Publishing on the Web for Postgraduate Researchers
The author of the blog posts for this week’s theme is Mark Carrigan. Mark is a postgraduate researcher in the Sociology department. He is a prolific blogger and can be found on a number of social networking sites online.
What does the word ‘blog’ mean to you? For many people it has connotations which are far from glamorous. Witness BBC journalist Andrew Marr's dismissal of bloggers at the Cheltenham Literary Festival last year: "A lot of bloggers seem to be socially inadequate, pimpled, single, slightly seedy, bald, cauliflower-nosed young men sitting in their mother's basements and ranting."
However in conversations about blogging, the product is often confused with the platform. While many people do use blogs for the sort of sole authored ranting that Marr suggests, this is simply one use of the underlying technology. The platform itself is immensely powerful: zero cost, immediate, easy to use, customizable, collaborative online publishing.
Blogs are starting to have a big impact in academic life. In fact our own Vice Chancellor recently drew attention to ‘the power of blogs in forming new fields of international study’. Blogs can be particularly invaluable for postgraduate researchers. They allow us to engage in a whole range of academic activities (communication, networking, collaboration, dissemination, public engagement) much more easily and quickly than was previously possible. The academic ‘blogosphere’ is growing rapidly and it offers a wide range of opportunities for postgraduate researchers. Here are some examples of how blogging can be used by PhD students:
- Conducting literature reviews and developing analyses e.g. Research Blogging
- Establishing a personal portfolio site or online scrapbook of your work e.g. Jennifer M. Jones
- Collaborative writing projects and public engagement e.g. Sociological Imagination and Inequalities Blog
- Promoting academic conferences e.g. Discourses of Dissent
- Organizing and promoting study group activities e.g. BSA Theory Group
- Supporting other postgraduate researchers and reflecting on the research process e.g. Thesis Whisperer and PhD2Published
The next post will introduce you to thing 1 and your first activity - 'Creating a blog and writing your first post'.
- From blogging to print: My journey to creating impact.
- Wikipedia article on the ‘Blogosphere’.
- Vice-Chancellor, Professor Nigel Thrift’s blog.

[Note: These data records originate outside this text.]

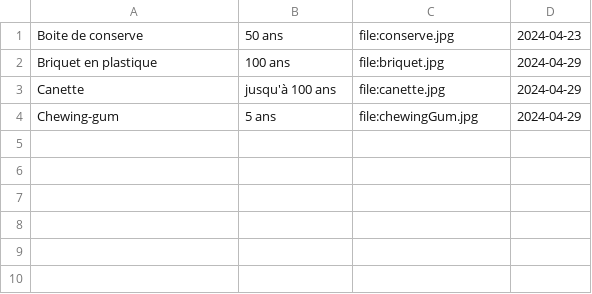
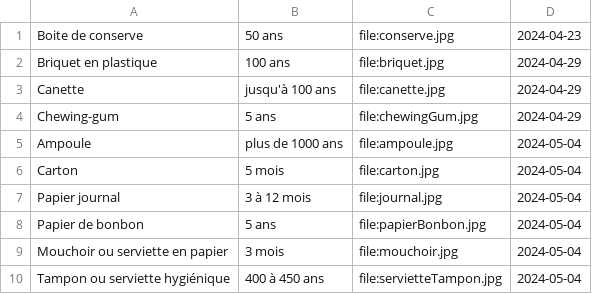
Before and after one commit to MarCel2130663/GenerateurEcoanxiete, a CSV file: PoubelleUtilisateur.csv, drawn as a sheet.

Commit message:
reste fausses donnees et avertissement vider poubelle

```diff
--- a/PoubelleUtilisateur.csv
+++ b/PoubelleUtilisateur.csv
@@ -4 +4,7 @@ Canette, jusqu'à 100 ans, file:canette.jpg, 2024-04-29
 Chewing-gum, 5 ans, file:chewingGum.jpg, 2024-04-29
+Ampoule, plus de 1000 ans, file:ampoule.jpg, 2024-05-04
+Carton, 5 mois, file:carton.jpg, 2024-05-04
+Papier journal, 3 à 12 mois, file:journal.jpg, 2024-05-04
+Papier de bonbon, 5 ans, file:papierBonbon.jpg, 2024-05-04
+Mouchoir ou serviette en papier, 3 mois, file:mouchoir.jpg, 2024-05-04
+Tampon ou serviette hygiénique, 400 à 450 ans, file:servietteTampon.jpg, 2024-05-04
```
Also changed, not shown: DechetsBase.csv, 12 other files.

- A Blog of Her Own: Scholarly Women on the Web.
- Don’t doubt the value of blogging in academic publishing.
- Cite or Site? The Current view of what constitutes ‘academic publishing’ is too limited.